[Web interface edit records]
+--
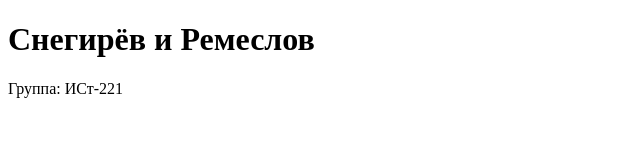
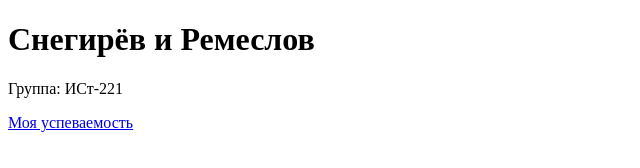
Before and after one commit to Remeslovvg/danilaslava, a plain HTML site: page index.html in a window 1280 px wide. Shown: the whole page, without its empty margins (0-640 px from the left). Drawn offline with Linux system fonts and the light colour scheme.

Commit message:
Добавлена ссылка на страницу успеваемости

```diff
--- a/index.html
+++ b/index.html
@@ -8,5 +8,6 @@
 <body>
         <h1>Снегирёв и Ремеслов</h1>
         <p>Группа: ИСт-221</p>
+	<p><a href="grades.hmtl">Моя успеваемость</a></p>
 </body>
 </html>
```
+--
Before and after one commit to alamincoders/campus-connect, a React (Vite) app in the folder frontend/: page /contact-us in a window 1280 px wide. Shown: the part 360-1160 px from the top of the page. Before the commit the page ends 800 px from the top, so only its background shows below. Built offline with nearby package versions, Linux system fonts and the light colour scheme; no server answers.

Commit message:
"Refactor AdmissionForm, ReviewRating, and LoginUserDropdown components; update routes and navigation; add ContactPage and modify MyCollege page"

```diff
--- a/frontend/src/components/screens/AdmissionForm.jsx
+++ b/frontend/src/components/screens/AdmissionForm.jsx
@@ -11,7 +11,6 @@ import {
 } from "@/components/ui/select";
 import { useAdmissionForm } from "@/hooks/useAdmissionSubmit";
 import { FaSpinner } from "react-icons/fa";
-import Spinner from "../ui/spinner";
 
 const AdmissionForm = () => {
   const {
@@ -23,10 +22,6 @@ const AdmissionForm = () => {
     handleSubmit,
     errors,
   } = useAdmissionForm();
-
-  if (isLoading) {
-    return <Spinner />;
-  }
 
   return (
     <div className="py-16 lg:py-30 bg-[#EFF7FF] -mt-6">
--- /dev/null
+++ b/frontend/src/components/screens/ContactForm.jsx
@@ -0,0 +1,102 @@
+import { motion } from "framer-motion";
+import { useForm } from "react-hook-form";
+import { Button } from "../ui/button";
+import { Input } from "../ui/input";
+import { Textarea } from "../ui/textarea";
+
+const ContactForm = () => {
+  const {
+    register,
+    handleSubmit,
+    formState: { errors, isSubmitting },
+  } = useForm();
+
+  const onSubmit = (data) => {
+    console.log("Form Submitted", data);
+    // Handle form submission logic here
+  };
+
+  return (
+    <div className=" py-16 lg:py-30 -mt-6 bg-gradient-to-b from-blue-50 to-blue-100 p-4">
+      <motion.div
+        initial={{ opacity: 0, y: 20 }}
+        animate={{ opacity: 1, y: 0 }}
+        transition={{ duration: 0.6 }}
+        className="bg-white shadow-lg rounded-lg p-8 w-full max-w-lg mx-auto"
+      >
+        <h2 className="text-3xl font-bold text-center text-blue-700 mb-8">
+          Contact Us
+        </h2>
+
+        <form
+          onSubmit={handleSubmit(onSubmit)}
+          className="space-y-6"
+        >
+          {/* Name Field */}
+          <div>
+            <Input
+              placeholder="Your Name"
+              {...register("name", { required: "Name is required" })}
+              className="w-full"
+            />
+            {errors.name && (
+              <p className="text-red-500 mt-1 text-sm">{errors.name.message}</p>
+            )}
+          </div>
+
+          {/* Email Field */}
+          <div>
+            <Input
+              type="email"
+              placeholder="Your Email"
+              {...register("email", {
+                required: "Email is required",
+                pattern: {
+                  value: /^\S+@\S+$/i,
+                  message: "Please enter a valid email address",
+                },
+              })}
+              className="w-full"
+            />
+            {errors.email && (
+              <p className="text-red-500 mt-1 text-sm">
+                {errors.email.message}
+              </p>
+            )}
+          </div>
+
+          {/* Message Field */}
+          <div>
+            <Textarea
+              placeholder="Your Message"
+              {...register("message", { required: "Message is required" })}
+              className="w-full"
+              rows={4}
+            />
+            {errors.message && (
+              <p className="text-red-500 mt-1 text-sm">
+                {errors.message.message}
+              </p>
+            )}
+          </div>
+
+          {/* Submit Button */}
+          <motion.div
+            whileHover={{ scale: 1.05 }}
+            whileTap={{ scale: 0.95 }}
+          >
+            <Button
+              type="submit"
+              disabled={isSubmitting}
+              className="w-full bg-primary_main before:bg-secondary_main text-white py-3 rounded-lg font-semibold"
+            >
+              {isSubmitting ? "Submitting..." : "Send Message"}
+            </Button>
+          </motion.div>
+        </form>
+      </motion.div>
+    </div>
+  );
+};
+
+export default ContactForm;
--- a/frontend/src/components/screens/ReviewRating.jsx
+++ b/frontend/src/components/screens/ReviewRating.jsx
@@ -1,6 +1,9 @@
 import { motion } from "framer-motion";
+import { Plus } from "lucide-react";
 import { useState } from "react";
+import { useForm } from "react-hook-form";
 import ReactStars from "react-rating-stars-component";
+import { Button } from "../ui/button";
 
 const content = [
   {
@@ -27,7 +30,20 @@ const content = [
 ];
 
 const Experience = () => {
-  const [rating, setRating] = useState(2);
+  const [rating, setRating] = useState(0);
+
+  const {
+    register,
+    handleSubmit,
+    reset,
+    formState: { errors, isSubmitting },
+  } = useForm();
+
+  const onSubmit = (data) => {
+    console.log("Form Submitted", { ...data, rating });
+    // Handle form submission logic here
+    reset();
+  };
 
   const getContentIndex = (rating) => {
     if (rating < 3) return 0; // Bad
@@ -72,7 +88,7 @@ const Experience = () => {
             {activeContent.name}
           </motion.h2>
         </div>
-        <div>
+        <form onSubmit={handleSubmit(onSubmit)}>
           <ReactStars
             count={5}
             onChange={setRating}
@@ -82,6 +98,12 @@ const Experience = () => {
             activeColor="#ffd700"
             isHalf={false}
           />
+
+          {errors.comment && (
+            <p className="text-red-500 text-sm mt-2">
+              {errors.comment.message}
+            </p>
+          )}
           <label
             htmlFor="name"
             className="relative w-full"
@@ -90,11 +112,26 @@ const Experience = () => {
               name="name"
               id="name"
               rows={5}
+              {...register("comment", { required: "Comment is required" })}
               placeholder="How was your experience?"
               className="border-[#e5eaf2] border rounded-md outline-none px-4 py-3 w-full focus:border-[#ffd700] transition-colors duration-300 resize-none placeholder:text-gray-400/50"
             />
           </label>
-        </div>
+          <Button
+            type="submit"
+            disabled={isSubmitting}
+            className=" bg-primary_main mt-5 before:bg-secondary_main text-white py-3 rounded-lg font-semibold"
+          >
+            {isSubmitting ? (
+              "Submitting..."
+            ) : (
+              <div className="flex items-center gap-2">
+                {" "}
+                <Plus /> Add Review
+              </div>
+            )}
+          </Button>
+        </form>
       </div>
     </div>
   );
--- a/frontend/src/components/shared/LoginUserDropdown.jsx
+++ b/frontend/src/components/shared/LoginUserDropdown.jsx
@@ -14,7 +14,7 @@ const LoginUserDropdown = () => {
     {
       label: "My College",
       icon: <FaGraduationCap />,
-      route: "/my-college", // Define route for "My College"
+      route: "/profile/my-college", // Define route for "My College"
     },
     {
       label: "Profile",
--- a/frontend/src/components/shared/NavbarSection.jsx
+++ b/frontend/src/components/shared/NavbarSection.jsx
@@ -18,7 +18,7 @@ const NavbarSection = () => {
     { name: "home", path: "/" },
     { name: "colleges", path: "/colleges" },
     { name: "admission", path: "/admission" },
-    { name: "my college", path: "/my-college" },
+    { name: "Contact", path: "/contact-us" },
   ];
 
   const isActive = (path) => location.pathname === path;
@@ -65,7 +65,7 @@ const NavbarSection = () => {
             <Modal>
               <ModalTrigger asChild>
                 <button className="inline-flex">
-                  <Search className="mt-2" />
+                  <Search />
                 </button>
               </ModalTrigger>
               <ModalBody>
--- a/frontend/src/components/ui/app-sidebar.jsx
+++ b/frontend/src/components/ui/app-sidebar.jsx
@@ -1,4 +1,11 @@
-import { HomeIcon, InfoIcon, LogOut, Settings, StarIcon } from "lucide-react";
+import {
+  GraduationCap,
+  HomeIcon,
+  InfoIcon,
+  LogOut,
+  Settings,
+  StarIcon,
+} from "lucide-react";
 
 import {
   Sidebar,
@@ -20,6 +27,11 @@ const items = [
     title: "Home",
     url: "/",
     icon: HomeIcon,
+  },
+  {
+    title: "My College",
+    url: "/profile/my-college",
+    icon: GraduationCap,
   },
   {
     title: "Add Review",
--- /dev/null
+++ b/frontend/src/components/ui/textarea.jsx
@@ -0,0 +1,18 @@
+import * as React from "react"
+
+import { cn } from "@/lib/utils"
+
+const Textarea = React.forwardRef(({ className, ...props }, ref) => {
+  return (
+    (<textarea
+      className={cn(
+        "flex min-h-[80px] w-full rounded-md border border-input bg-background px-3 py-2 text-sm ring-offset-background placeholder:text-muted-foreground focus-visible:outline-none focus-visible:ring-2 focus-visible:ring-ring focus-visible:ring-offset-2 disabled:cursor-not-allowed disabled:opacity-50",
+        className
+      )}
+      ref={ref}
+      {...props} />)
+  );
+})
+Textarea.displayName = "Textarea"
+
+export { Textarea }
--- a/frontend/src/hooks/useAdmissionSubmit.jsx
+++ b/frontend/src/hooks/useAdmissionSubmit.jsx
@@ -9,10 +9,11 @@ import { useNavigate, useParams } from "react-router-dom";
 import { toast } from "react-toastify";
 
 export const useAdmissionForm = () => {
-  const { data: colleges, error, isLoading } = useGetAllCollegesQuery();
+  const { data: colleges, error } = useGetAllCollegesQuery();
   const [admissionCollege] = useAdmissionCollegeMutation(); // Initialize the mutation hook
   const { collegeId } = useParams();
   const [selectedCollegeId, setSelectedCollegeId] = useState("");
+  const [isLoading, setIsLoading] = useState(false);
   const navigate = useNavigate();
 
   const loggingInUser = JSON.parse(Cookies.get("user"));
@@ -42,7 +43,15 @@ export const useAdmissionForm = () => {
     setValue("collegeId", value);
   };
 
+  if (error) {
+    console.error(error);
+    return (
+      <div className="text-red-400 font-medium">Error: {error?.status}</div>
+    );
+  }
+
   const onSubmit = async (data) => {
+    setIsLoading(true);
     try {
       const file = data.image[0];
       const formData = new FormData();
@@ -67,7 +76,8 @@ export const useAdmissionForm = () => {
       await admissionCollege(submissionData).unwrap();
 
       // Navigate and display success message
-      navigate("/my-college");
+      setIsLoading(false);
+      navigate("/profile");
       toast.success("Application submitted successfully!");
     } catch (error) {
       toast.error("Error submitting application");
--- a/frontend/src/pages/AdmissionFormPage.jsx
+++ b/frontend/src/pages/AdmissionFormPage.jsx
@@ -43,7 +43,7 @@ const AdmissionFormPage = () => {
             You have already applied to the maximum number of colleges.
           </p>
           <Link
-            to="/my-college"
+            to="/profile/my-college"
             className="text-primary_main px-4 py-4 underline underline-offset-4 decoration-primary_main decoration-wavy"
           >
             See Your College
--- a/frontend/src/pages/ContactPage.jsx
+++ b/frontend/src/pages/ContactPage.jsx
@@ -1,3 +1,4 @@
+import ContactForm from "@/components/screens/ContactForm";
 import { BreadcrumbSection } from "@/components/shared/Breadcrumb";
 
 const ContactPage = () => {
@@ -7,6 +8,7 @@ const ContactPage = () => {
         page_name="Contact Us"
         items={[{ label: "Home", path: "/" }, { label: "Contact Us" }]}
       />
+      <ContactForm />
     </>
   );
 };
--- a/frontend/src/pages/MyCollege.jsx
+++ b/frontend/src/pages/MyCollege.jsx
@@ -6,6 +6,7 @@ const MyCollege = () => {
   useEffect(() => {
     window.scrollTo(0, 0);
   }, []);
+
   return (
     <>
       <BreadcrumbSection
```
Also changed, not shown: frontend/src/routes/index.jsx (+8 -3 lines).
+--
*AIM OF THE TASK*:
Where in the records does the string "pages" appear? Copy every line that has it.

*EXERCISE OUTPUT*:
--- a/frontend/src/pages/AdmissionFormPage.jsx
+++ b/frontend/src/pages/AdmissionFormPage.jsx
--- a/frontend/src/pages/ContactPage.jsx
+++ b/frontend/src/pages/ContactPage.jsx
--- a/frontend/src/pages/MyCollege.jsx
+++ b/frontend/src/pages/MyCollege.jsx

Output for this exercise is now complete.